→ Supplied material
<<<<

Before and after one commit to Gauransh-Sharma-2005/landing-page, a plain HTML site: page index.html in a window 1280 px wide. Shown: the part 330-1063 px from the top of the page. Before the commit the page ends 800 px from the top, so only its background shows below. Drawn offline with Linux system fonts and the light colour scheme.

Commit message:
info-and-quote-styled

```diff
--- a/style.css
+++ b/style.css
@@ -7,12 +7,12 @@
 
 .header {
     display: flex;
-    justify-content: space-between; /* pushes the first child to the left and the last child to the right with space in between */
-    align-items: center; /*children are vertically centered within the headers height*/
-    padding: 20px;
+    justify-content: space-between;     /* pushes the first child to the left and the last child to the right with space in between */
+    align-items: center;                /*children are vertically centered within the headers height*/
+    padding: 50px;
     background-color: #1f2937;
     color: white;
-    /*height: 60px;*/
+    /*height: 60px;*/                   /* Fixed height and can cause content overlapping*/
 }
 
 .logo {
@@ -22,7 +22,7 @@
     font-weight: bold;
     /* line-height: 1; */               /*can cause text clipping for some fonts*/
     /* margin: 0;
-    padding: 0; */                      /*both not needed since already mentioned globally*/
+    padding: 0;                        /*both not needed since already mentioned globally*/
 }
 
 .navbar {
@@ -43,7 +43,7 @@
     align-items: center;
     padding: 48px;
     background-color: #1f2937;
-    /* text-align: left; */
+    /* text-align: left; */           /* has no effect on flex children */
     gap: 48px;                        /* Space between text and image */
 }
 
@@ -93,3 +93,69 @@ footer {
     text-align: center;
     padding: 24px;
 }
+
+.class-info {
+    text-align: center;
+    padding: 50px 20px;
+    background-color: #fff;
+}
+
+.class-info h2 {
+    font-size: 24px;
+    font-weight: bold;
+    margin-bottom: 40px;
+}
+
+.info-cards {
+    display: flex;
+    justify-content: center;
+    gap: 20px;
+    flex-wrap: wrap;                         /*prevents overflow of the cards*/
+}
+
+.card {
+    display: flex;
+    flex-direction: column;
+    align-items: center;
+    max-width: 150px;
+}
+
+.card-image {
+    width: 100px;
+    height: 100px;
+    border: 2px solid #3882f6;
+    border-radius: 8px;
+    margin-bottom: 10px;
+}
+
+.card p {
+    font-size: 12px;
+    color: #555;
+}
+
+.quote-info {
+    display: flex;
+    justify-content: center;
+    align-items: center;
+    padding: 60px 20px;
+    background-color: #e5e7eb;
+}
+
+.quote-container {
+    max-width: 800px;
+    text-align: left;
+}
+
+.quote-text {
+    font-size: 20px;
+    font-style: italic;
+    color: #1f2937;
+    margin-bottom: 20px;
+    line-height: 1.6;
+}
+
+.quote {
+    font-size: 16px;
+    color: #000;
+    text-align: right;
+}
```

>>>>

Find how many lines of the listing hold "flex" and give the number by itself.

7